AIM OF THE EXERCISE
Pictures aside, the data must be reproduced exactly.

DATASET CONTENT
----

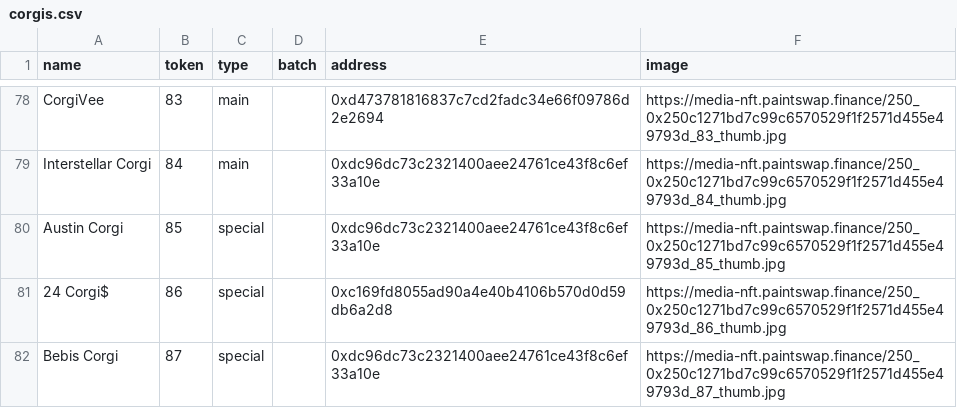
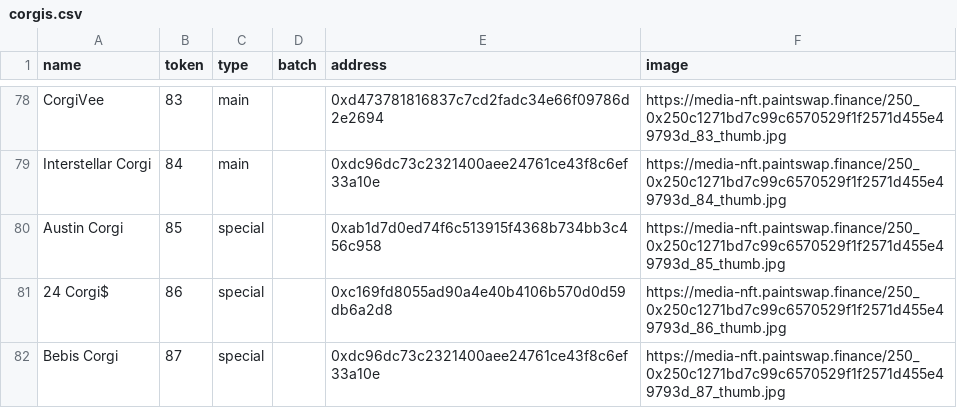
Before and after one commit to ALMIGHTYABE/FTM-Corgis-Tracker, a CSV file: data/corgis.csv, drawn as a sheet; only a part is shown, gaps mark what is left out.

```diff
--- a/data/corgis.csv
+++ b/data/corgis.csv
@@ -79,3 +79,3 @@ CorgiVee,83,main,,0xd473781816837c7cd2fadc34e66f09786d2e2694,https://media-nft.p
 Interstellar Corgi,84,main,,0xdc96dc73c2321400aee24761ce43f8c6ef33a10e,https://media-nft.paintswap.finance/250_0x250c1271bd7c99c6570529f1f2571d455e49793d_84_thumb.jpg
-Austin Corgi,85,special,,0xdc96dc73c2321400aee24761ce43f8c6ef33a10e,https://media-nft.paintswap.finance/250_0x250c1271bd7c99c6570529f1f2571d455e49793d_85_thumb.jpg
+Austin Corgi,85,special,,0xab1d7d0ed74f6c513915f4368b734bb3c456c958,https://media-nft.paintswap.finance/250_0x250c1271bd7c99c6570529f1f2571d455e49793d_85_thumb.jpg
 24 Corgi$,86,special,,0xc169fd8055ad90a4e40b4106b570d0d59db6a2d8,https://media-nft.paintswap.finance/250_0x250c1271bd7c99c6570529f1f2571d455e49793d_86_thumb.jpg
```
Also changed, not shown: data/Tickets Address Wise.csv.
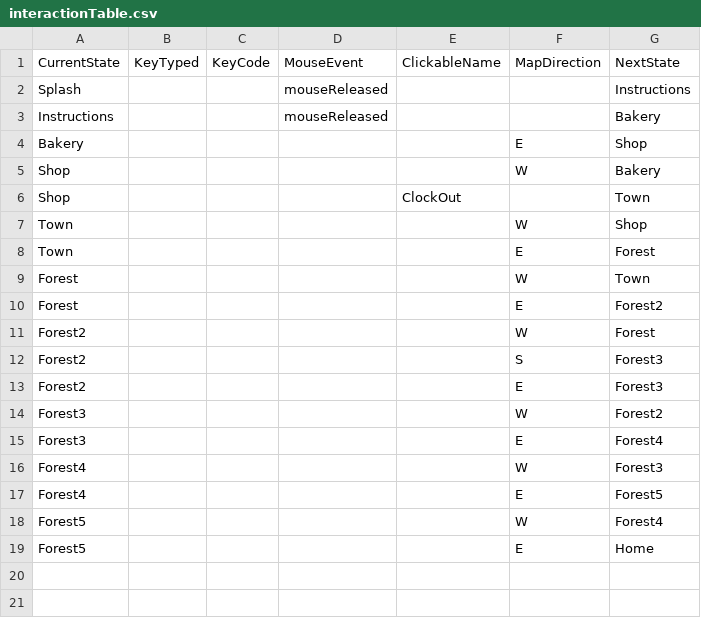
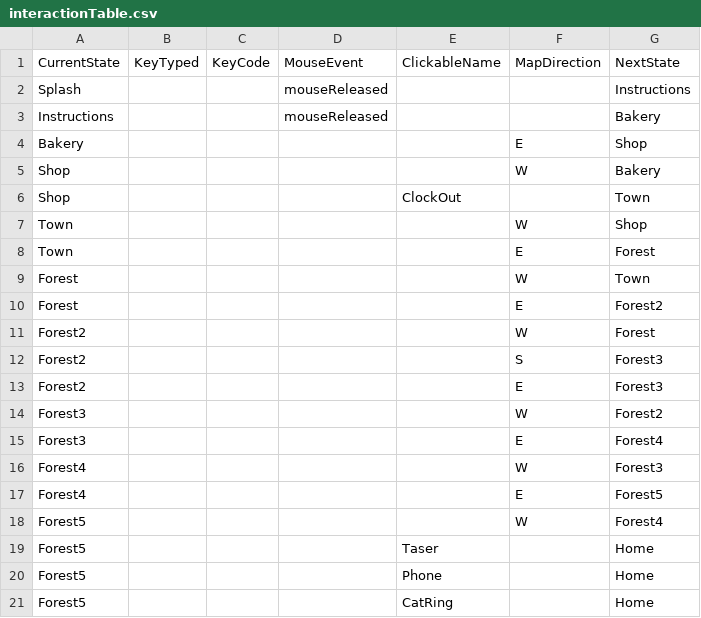
Before and after one commit to anzduong/LittleRed, a CSV file: data/interactionTable.csv, drawn as a sheet.

```diff
--- a/data/interactionTable.csv
+++ b/data/interactionTable.csv
@@ -18,2 +18,4 @@ Forest4,,,,,E,Forest5
 Forest5,,,,,W,Forest4
-Forest5,,,,,E,Home
+Forest5,,,,Taser,,Home
+Forest5,,,,Phone,,Home
+Forest5,,,,CatRing,,Home
```
Also changed, not shown: data/adventureStates.csv, 18 other files.
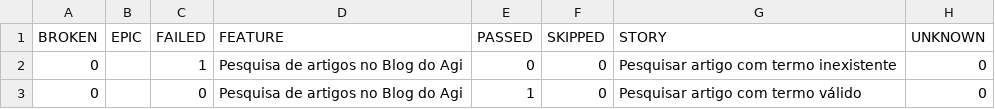
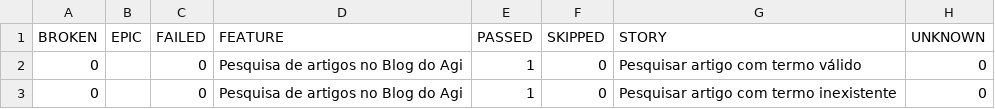
Before and after one commit to Raimundog4/agi-web-automacao, a CSV file: data/behaviors.csv, drawn as a sheet; removed rows and columns are numbered as before the commit, all else as after; the diff names each change by its address in the sheet, - before the commit and + after, or states it on an @@ line.

```diff
--- a/data/behaviors.csv
+++ b/data/behaviors.csv
-row 2: 0 |  | 1 | Pesquisa de artigos no Blog do Agi | 0 | 0 | Pesquisar artigo com termo inexistente | 0
+row 3: 0 |  | 0 | Pesquisa de artigos no Blog do Agi | 1 | 0 | Pesquisar artigo com termo inexistente | 0
```
Also changed, not shown: data/suites.csv, 31 other files.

----

OUTPUT OF THE TASK
Before and after one commit to ALMIGHTYABE/FTM-Corgis-Tracker, a CSV file: data/corgis.csv, drawn as a sheet; only a part is shown, gaps mark what is left out.

```diff
--- a/data/corgis.csv
+++ b/data/corgis.csv
@@ -79,3 +79,3 @@ CorgiVee,83,main,,0xd473781816837c7cd2fadc34e66f09786d2e2694,https://media-nft.p
 Interstellar Corgi,84,main,,0xdc96dc73c2321400aee24761ce43f8c6ef33a10e,https://media-nft.paintswap.finance/250_0x250c1271bd7c99c6570529f1f2571d455e49793d_84_thumb.jpg
-Austin Corgi,85,special,,0xdc96dc73c2321400aee24761ce43f8c6ef33a10e,https://media-nft.paintswap.finance/250_0x250c1271bd7c99c6570529f1f2571d455e49793d_85_thumb.jpg
+Austin Corgi,85,special,,0xab1d7d0ed74f6c513915f4368b734bb3c456c958,https://media-nft.paintswap.finance/250_0x250c1271bd7c99c6570529f1f2571d455e49793d_85_thumb.jpg
 24 Corgi$,86,special,,0xc169fd8055ad90a4e40b4106b570d0d59db6a2d8,https://media-nft.paintswap.finance/250_0x250c1271bd7c99c6570529f1f2571d455e49793d_86_thumb.jpg
```
Also changed, not shown: data/Tickets Address Wise.csv.
Before and after one commit to anzduong/LittleRed, a CSV file: data/interactionTable.csv, drawn as a sheet.

```diff
--- a/data/interactionTable.csv
+++ b/data/interactionTable.csv
@@ -18,2 +18,4 @@ Forest4,,,,,E,Forest5
 Forest5,,,,,W,Forest4
-Forest5,,,,,E,Home
+Forest5,,,,Taser,,Home
+Forest5,,,,Phone,,Home
+Forest5,,,,CatRing,,Home
```
Also changed, not shown: data/adventureStates.csv, 18 other files.
Before and after one commit to Raimundog4/agi-web-automacao, a CSV file: data/behaviors.csv, drawn as a sheet; removed rows and columns are numbered as before the commit, all else as after; the diff names each change by its address in the sheet, - before the commit and + after, or states it on an @@ line.

```diff
--- a/data/behaviors.csv
+++ b/data/behaviors.csv
-row 2: 0 |  | 1 | Pesquisa de artigos no Blog do Agi | 0 | 0 | Pesquisar artigo com termo inexistente | 0
+row 3: 0 |  | 0 | Pesquisa de artigos no Blog do Agi | 1 | 0 | Pesquisar artigo com termo inexistente | 0
```
Also changed, not shown: data/suites.csv, 31 other files.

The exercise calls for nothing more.